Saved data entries
━━━━

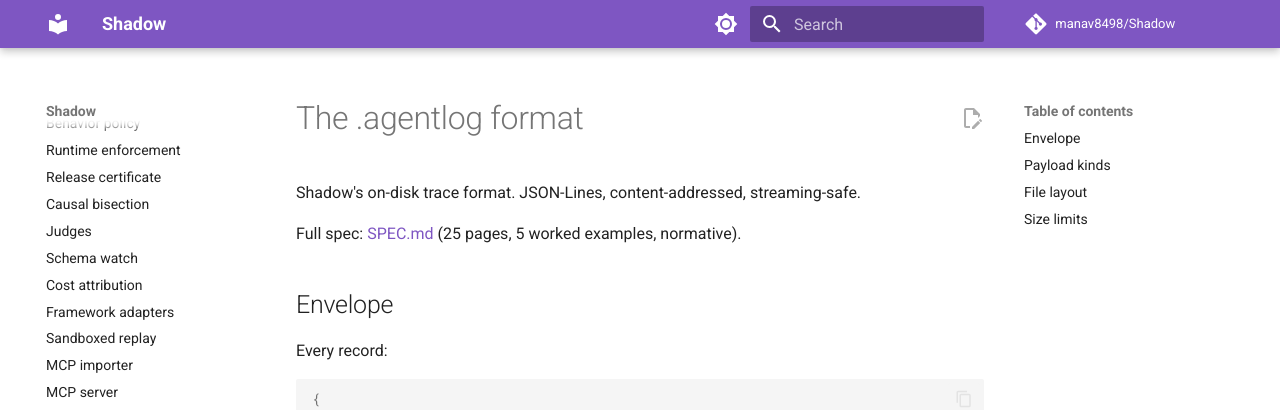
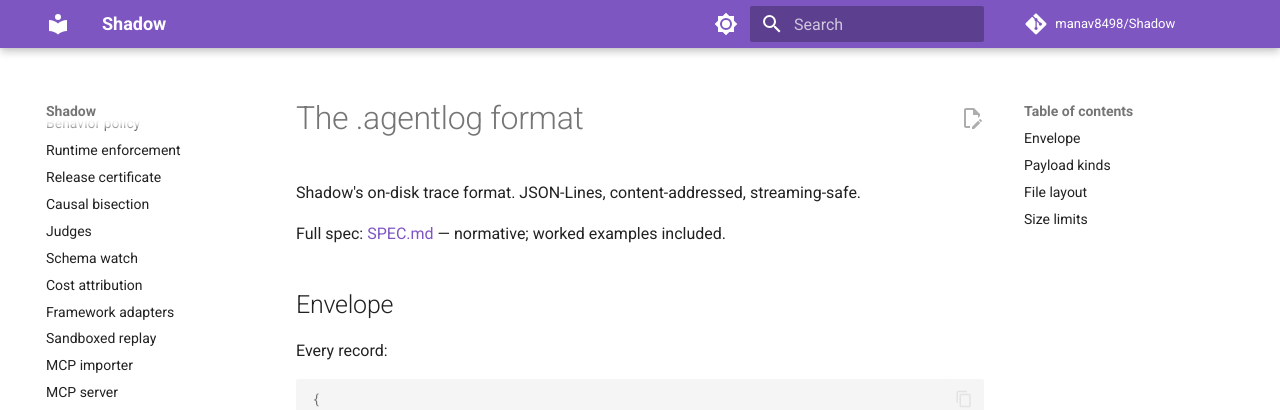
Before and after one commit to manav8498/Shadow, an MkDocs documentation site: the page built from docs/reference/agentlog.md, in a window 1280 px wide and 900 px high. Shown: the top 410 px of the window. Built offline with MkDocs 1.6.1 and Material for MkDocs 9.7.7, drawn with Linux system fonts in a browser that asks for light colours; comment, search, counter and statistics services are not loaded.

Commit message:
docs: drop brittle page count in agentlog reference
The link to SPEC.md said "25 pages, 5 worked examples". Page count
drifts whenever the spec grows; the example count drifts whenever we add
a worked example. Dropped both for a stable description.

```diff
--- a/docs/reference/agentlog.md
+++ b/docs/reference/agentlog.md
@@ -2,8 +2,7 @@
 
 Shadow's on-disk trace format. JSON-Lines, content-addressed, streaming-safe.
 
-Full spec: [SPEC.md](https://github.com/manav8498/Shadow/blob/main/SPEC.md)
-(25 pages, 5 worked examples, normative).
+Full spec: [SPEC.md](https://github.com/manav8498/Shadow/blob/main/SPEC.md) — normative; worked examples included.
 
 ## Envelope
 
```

━━━━

* [AIM OF THE EXERCISE] Every line with "examples" in it should be copied from the entries.

* [WRITTEN RESPONSE]
The link to SPEC.md said "25 pages, 5 worked examples". Page count
-(25 pages, 5 worked examples, normative).
+Full spec: [SPEC.md](https://github.com/manav8498/Shadow/blob/main/SPEC.md) — normative; worked examples included.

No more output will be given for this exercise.